After 90 years, scientists reveal the structure of benzene.
One of the fundamental
mysteries of chemistry has been solved by Australian scientists – and the
result may have implications for future designs of solar cells, organic
light-emitting diodes and other next gen technologies.
Ever since the 1930s debate has raged inside chemistry
circles concerning the fundamental structure of benzene. It is a debate that in
recent years has taken on added urgency, because benzene – which comprises six
carbon atoms matched with six hydrogen atoms – is the smallest molecule that
can be used in the production of opto-electronic materials, which are
revolutionising renewable energy and telecommunications tech.
A new type of concrete that is
made out of waste materials and can bend under load has been developed by
researchers from Swinburne University of Technology in Melbourne, Australia.
This material, which
incorporates industrial waste products such as fly ash produced by coal-fired
power stations, is especially suited for construction in earthquake zones – in

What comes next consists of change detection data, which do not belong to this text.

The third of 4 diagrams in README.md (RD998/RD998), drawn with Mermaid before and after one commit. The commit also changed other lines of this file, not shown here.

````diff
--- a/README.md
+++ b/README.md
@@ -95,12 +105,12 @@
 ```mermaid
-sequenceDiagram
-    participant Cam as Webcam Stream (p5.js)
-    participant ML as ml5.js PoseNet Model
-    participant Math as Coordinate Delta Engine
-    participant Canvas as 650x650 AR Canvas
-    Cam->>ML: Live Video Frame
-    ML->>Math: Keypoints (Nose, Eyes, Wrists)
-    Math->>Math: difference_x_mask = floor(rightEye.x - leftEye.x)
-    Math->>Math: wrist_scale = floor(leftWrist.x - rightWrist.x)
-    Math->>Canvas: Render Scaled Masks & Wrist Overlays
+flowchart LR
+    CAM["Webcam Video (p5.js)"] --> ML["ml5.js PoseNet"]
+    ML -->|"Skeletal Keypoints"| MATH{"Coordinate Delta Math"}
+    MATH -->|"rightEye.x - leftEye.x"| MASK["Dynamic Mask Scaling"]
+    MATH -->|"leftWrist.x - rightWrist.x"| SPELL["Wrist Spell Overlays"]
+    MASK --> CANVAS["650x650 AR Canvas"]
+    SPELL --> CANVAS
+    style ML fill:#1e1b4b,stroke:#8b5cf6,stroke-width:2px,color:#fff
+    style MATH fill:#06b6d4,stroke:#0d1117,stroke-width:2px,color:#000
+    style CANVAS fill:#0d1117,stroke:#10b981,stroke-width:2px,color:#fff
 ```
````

which the brittle nature of conventional concrete often leads to disastrous
Nanotech technique could revolutionise neurological treatments.
Light could replace invasive techniques to measure brain temperature– eliminating the need to place a thermometer in the brain when treating a range of neurological disorders.
Researchers from Victoria’ Swinburne University have teamed up with Universidad Autónoma de Madrid in Spain and Stanford University in the US to develop a technique for measuring sub-degree brain temperature changes using near-infrared light.
The iconic Australian tea tree (Melaleuca decora) is more vulnerable than native eucalypt species to extreme temperature and moisture stress, Western Sydney University researcher Anne Griebel has discovered.
To make the finding, Anne and colleagues fitted instruments that measure the exchange of carbon, water and heat at 10 times a second to an extendable mast on a trailer deployed in a critically endangered woodland in Western Sydney.
A research team at UWA is investigating the complex
interactions of breast milk with allergens and baby’s gut immune system.
They’ve found that food-derived but also airborne allergens are present in breast milk. Some do give protection and reduce allergies later in life.
Their preclinical data and human birth cohorts analysis strongly suggest that egg-derived allergen protect against egg allergy. But they’ve also found that other allergens in breast milk such as house dust mite derived allergens may interfere with protection from allergies.
Animals play critical roles in ecosystems, but they are broadly overlooked in assessments of mine site restoration success says Sophie Cross, an ecologist at Curtin University.
She tracked Australia’s largest lizard species, the perentie, using VHF radio and GPS tracking, and walked hundreds of kilometres through unmined and restoration bushland on a mine site in the mid-west region of Western Australia for her study published in the Australian Journal of Zoology.
Researchers discover how whooping cough is evolving paving the way to a new
Whooping cough strains are adapting to better infect
humans, a team of Sydney researchers has found.
The scientists, led by microbiologist Dr Laurence Luu of the University
of New South Wales, may have solved the mystery of why, despite
widespread vaccinations, the respiratory disease has been resurgent in
Australia across the past decade. There have been more than 200,000 cases
recorded during the period.
We can’t easily monitor the health
of plants, by the time we see that they’re sick it’s usually too late to save
that. That’s an issue for your house plants, a field of wheat, orchards and
Karina Khambatta has developed a
way to use the waxy surface of leaves to monitor their health.